*Extracted information:*
┏━━

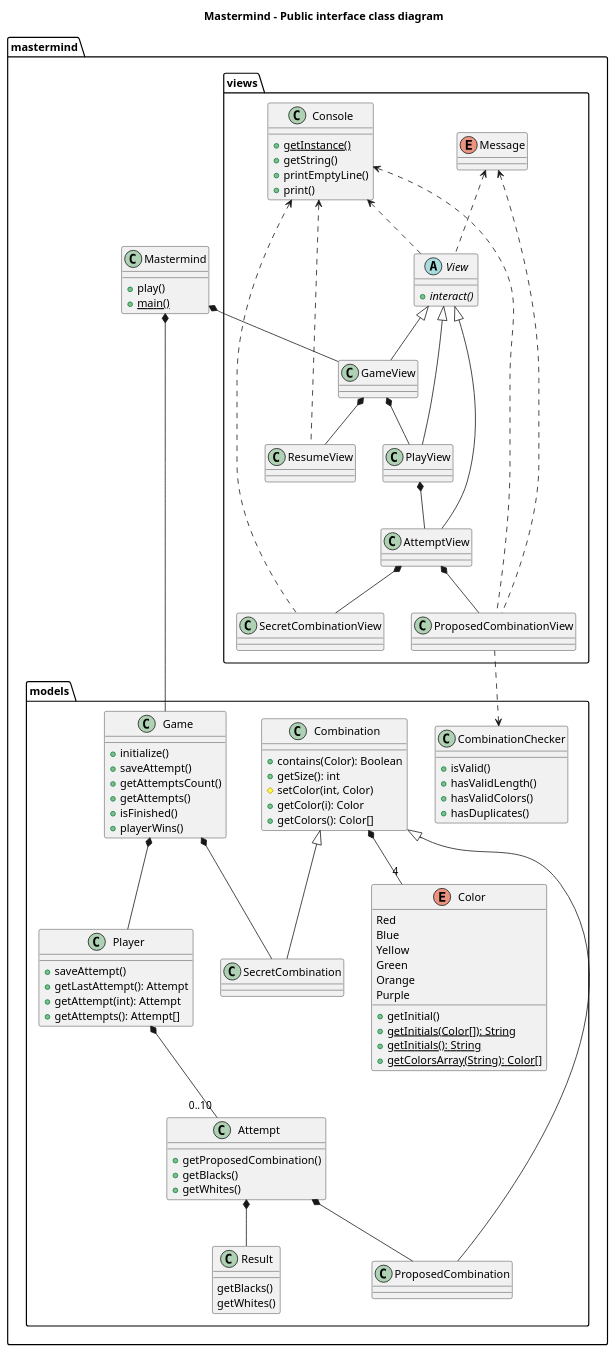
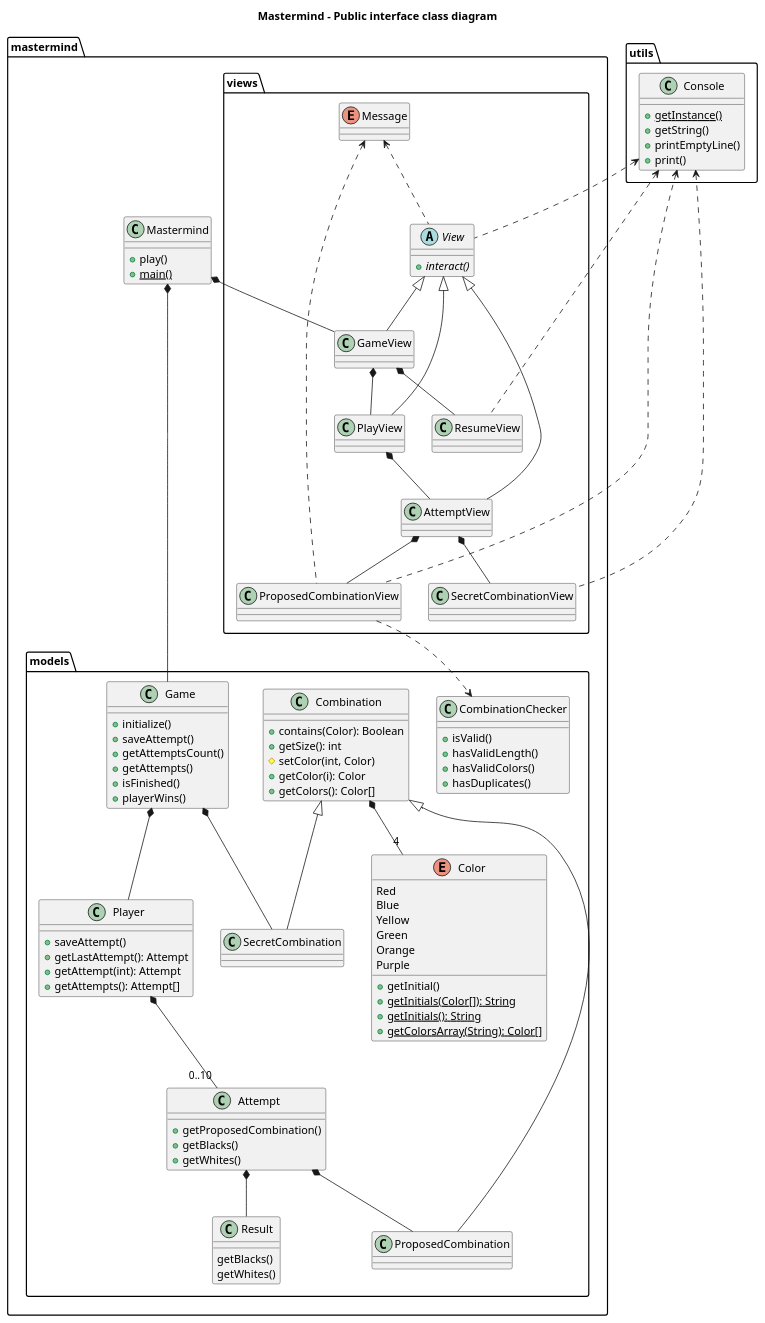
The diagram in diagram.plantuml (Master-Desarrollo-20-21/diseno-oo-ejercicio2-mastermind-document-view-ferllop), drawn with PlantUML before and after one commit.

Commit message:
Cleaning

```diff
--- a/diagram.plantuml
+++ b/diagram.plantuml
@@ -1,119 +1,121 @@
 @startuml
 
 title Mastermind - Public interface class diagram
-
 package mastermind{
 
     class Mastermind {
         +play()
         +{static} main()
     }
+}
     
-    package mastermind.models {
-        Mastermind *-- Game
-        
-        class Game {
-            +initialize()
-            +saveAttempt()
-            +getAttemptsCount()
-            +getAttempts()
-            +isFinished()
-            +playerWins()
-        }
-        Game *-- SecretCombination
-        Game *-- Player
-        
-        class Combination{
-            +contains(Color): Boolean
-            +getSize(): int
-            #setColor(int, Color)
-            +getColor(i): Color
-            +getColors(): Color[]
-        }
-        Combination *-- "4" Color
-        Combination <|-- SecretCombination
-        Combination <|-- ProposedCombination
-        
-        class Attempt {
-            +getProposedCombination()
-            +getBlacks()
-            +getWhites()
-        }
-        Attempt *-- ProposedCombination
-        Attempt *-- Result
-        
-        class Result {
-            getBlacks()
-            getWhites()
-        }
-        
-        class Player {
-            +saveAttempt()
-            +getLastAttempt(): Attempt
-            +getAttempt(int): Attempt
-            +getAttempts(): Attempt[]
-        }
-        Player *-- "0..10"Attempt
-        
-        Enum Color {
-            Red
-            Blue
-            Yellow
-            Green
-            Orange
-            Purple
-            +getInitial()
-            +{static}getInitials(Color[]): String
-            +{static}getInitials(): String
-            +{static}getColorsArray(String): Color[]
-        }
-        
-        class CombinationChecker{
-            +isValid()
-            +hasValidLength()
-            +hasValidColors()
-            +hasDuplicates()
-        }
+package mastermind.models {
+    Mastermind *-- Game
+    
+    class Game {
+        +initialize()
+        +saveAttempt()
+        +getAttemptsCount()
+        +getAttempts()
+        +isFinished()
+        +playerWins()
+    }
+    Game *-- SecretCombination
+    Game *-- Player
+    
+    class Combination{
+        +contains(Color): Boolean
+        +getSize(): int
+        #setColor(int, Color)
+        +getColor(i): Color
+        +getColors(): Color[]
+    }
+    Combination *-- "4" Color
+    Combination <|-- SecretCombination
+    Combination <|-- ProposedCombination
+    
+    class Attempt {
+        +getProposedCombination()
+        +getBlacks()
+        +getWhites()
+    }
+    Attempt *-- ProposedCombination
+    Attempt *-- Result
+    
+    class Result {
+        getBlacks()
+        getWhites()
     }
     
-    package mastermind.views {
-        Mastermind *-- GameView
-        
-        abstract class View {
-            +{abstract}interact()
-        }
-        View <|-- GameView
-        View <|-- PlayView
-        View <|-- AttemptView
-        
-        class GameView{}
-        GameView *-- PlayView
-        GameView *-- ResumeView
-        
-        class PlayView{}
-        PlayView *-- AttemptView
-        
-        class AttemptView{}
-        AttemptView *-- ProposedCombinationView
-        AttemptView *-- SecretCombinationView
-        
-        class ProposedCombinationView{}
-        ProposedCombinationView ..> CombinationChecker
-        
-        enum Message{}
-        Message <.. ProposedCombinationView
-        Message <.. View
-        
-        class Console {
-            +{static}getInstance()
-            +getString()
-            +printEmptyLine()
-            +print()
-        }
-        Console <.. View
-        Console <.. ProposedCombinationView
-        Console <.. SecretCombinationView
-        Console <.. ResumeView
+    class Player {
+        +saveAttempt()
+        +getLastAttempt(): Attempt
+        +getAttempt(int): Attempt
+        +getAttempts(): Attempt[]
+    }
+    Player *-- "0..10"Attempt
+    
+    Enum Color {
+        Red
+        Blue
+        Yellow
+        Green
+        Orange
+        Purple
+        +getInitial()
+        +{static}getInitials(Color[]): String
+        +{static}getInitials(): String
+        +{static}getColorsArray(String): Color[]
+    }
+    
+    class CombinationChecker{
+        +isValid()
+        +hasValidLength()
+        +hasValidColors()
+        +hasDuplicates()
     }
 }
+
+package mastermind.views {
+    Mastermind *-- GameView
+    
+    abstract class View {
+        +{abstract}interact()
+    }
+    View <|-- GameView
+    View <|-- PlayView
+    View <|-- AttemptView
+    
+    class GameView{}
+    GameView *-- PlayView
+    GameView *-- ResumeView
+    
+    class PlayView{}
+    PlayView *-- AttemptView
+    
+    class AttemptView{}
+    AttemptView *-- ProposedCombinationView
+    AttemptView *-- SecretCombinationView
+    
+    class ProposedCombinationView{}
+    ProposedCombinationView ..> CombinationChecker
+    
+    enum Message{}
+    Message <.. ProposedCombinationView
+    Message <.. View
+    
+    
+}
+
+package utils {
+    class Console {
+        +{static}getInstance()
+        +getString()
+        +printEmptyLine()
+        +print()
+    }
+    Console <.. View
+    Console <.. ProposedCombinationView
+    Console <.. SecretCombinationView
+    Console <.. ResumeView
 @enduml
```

┗━━
┏━━

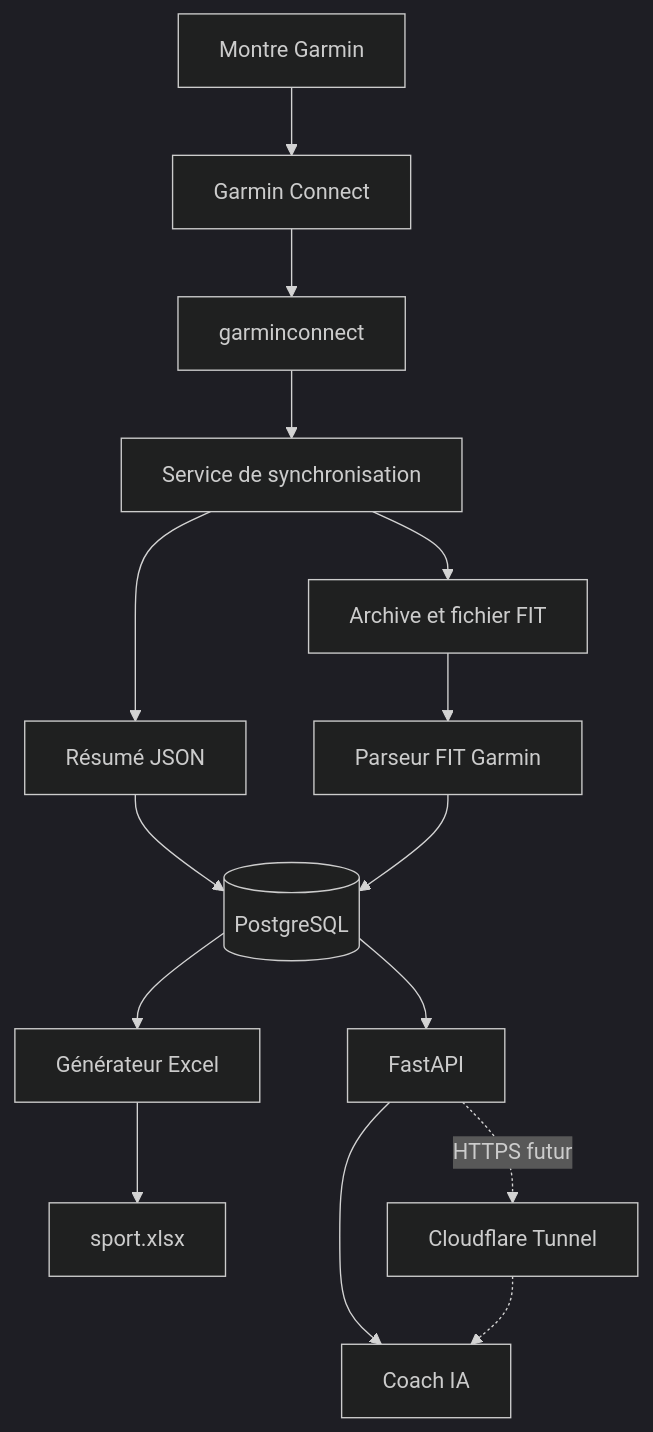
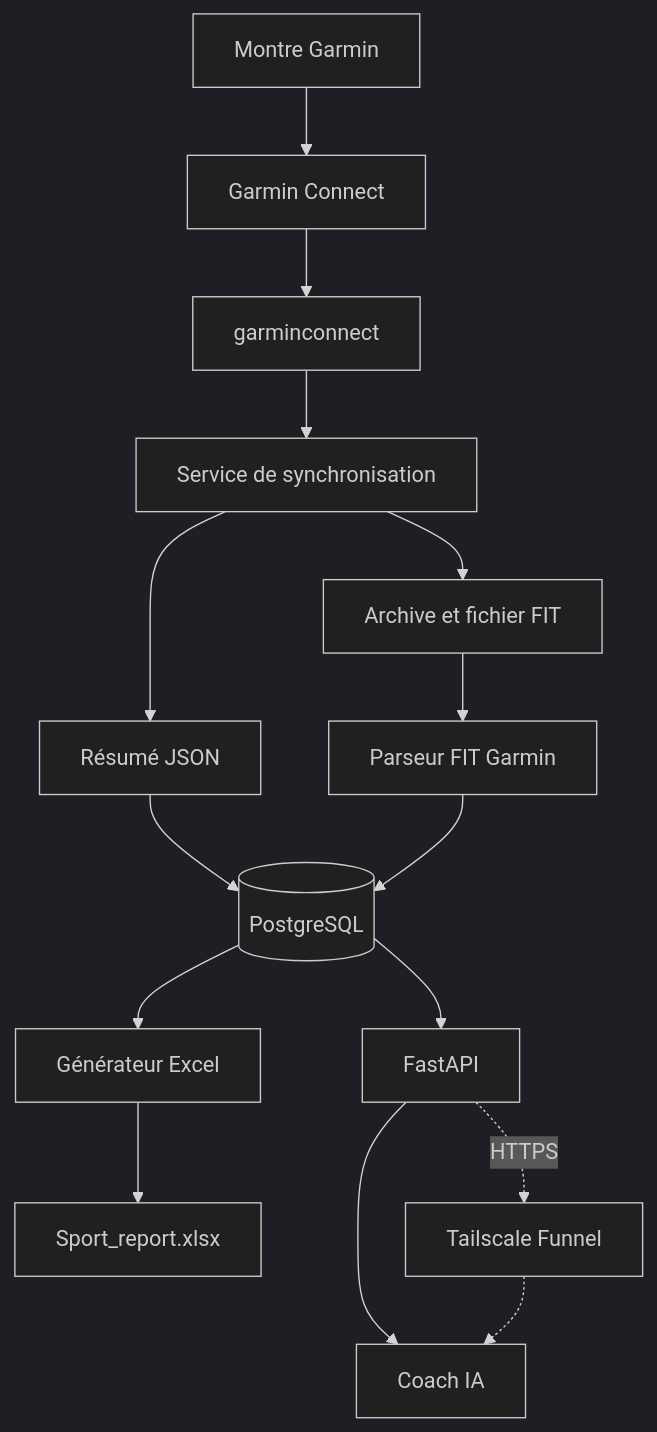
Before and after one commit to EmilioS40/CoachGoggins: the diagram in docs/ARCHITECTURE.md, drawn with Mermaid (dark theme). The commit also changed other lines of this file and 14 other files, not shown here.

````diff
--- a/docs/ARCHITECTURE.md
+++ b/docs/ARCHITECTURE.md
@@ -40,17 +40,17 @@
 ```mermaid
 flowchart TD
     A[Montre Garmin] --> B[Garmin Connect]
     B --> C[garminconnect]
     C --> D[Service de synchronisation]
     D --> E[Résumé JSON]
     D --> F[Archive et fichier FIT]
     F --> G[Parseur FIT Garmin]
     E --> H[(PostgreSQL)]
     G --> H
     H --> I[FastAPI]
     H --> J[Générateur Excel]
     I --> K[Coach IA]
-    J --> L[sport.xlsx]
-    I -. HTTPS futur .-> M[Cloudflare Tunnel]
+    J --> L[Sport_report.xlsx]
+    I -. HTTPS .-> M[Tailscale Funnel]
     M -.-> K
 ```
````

┗━━

*What the exercise asks:* Only the lines that contain the string "after" are to be copied from the records.

*Worked solution:*
The diagram in diagram.plantuml (Master-Desarrollo-20-21/diseno-oo-ejercicio2-mastermind-document-view-ferllop), drawn with PlantUML before and after one commit.
Before and after one commit to EmilioS40/CoachGoggins: the diagram in docs/ARCHITECTURE.md, drawn with Mermaid (dark theme). The commit also changed other lines of this file and 14 other files, not shown here.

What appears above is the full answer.